Video from Bosavi kickstarter page

11 May 2012

BMC Helmet campaign and helmet booklet

Since the beginning of the year The British Mountaineering Council has been running a helmet awareness campaign to "challenge views on helmets, and to encourage you to re-examine your reasons for wearing one or not". They have produced a booklet on helmets to help people make an informed decision.

The BMC emphasizes that in climbing and mountaineering it's important for each individual to make their own decisions when it comes to deciding what risks are personally acceptable.

Image from BMC website

24 April 2012

Device for mounting fingerboards or holds above a doorframe

Another product from Serious Climbing – a nifty device for mounting fingerboards or holds above a doorframe. It cams into place rather than using bolts or clamps, and is supposed to work with many different doorframe shapes and sizes.

10 April 2012

Adjustable angle climbing wall which can be flat packed

This is the Serious Wall from Serious Climbing (their main website is not live yet). It is an adjustable angle wall which can be dismantled and 'flat packed' to roughly 30cm thickness. The adjustable upper part slides smoothly on rails - the motion looks a lot like opening a garage door.

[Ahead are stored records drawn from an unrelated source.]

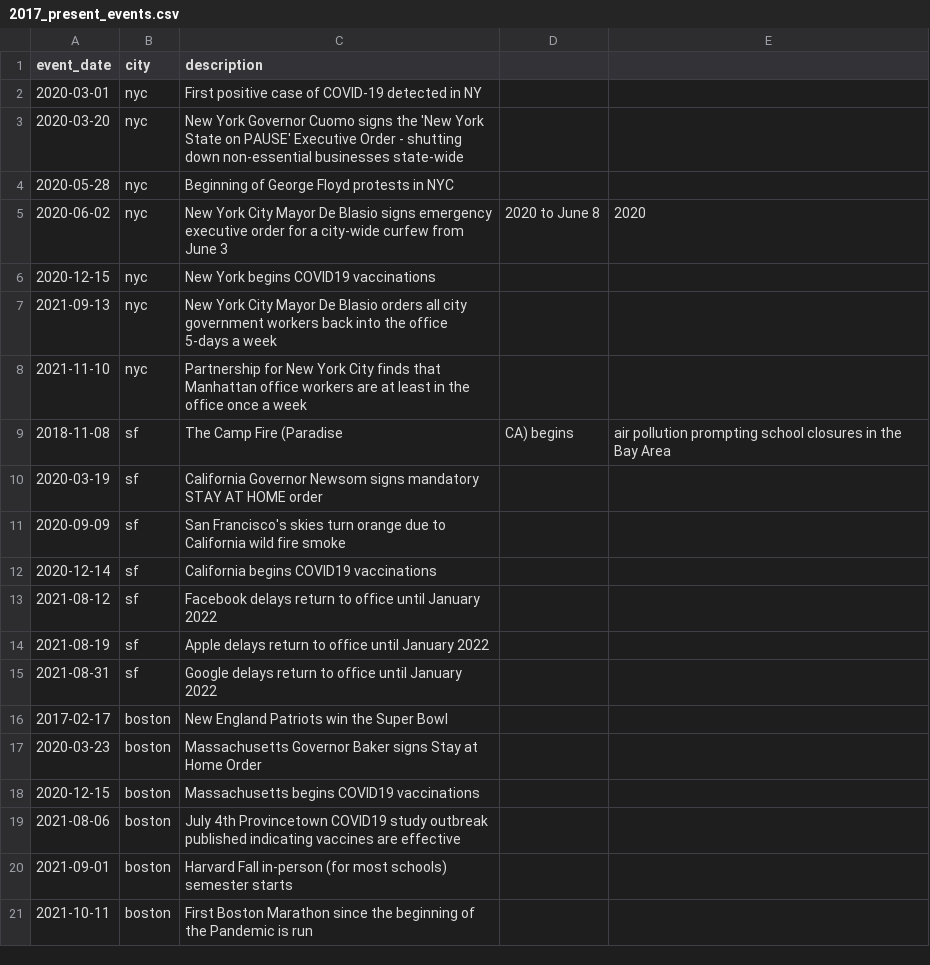
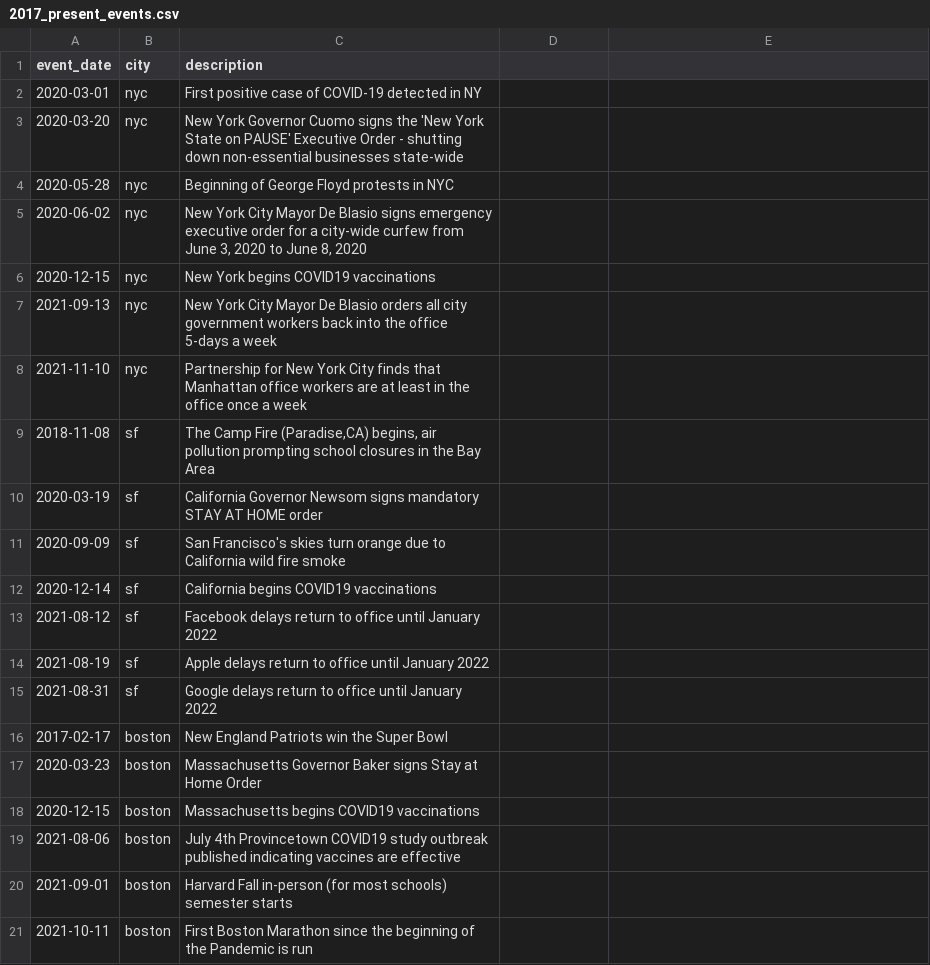
Before and after one commit to sneakerfish/bikedata, a CSV file: web/data/2017_present_events.csv, drawn as a sheet.

Commit message:
time series and force updates
fix: escaped event descriptions that had commas
fix: when brush is no longer selected, reset time series view
fix: when zoomed in all the way and unchecking the cities, do not reset zoom
fix: force network chart is sized correctly for main project

```diff
--- a/web/data/2017_present_events.csv
+++ b/web/data/2017_present_events.csv
@@ -4,3 +4,3 @@ event_date,city,description
 2020-05-28,nyc,Beginning of George Floyd protests in NYC
-2020-06-02,nyc,New York City Mayor De Blasio signs emergency executive order for a city-wide curfew from June 3, 2020 to June 8, 2020
+2020-06-02,nyc,"New York City Mayor De Blasio signs emergency executive order for a city-wide curfew from June 3, 2020 to June 8, 2020"
 2020-12-15,nyc,New York begins COVID19 vaccinations
@@ -8,3 +8,3 @@ event_date,city,description
 2021-11-10,nyc,Partnership for New York City finds that Manhattan office workers are at least in the office once a week
-2018-11-08,sf,The Camp Fire (Paradise,CA) begins, air pollution prompting school closures in the Bay Area
+2018-11-08,sf,"The Camp Fire (Paradise,CA) begins, air pollution prompting school closures in the Bay Area"
 2020-03-19,sf,California Governor Newsom signs mandatory STAY AT HOME order
```
Also changed, not shown: 7 other files.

It can be locked into a 9 different positions using sliding bolts.

The Serious Wall on display in Boulders climbing centre Cardiff
Photo from facebook

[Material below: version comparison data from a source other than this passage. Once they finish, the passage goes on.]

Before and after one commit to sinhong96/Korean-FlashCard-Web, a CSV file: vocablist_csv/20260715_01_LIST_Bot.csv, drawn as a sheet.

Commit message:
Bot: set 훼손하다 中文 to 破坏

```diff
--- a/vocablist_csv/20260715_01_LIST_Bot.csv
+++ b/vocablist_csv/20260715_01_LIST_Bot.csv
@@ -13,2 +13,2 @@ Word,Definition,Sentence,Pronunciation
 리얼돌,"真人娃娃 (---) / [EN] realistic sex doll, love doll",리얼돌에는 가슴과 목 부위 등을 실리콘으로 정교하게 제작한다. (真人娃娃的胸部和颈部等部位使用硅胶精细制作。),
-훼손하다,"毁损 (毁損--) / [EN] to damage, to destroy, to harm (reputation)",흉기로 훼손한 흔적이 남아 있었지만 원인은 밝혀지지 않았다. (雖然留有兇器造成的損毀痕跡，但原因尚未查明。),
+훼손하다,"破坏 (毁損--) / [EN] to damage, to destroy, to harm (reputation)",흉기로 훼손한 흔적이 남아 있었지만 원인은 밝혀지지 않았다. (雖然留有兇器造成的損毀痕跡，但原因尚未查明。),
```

26 February 2012

Do ropes need to rest between falls?

Black Diamond carried out some tests to find out if letting your rope rest between falls would help to reduce the peak forces experienced in a fall. They did tests where the rope was left to rest for 30 mins, 2 hours and 24 hours. They also checked to see if loosening the knot after a fall helped to reduce peak forces.

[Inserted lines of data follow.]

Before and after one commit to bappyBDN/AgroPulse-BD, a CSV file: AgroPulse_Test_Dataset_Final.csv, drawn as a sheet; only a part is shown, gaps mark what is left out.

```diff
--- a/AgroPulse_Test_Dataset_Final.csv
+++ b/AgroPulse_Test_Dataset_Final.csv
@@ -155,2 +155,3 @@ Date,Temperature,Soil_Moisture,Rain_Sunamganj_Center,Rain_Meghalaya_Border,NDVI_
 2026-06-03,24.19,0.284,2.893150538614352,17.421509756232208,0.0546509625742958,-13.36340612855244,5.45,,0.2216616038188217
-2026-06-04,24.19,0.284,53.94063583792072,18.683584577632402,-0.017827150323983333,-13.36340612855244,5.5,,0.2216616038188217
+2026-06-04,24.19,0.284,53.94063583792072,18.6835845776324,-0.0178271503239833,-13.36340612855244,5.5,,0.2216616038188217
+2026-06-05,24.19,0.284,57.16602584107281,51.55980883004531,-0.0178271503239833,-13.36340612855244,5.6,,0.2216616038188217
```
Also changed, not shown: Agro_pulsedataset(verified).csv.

The graph shows successive falls from 1-10, with peak force on the vertical axis (using antique lbf as units, 1000 lbf = roughly 4.4 kN).

Their conclusions were:

"As expected, progressive drops resulted in increasing forces

The largest increase was from the 1st to the 2nd drop as expected

 Loosening the knot after each fall reduced the load a bit, but not much

Letting the rope rest 30 min between drops had a bigger effect at lowering loads than loosening the knot, but still not much

Allowing the rope to rest for 2 hours and 24 hours had an even greater effect at reducing the loads on the 2nd drop, as expected

Allowing the rope to rest 24 hours still resulted in a 2nd drop load of 11% greater than the first drop"

19 February 2012

Thread slings through wires rather than larks footing to improve runner strength

DMM carried out some tests comparing the strength of using a larks foot versus simply threading (ie 'basket hitch') a sling through a wire. This is often done when you can't clip a carabiner directly to the wire because it would end up with the carabiner being loaded over an edge. The results showed that threading a sling through a wire is always stronger than using a larks foot (ranging from 1kN to 5kN stronger roughly).

12 February 2012

Homemade offwidth super-size cam

Jeremy11 from the rockclimbing.com forums has created a very cool homemade cam for offwidth cracks. The cam is bigger than the biggest camalot (camalot size 6, range: 114-195 mm, weight: 650g) weighing in at around 850g with a range of very roughly 130-210 mm. He used an oversized solid aluminium axle - the original intent was to minimize weight but it turned out that over-sized aluminium axle was heavier than the steel alternative that he had considered.

The homemade cam side by side with other big cams. Image from rockclimbing.com forums

He tested prototypes of the cam and they held over 14kN - pull tested using a jeep!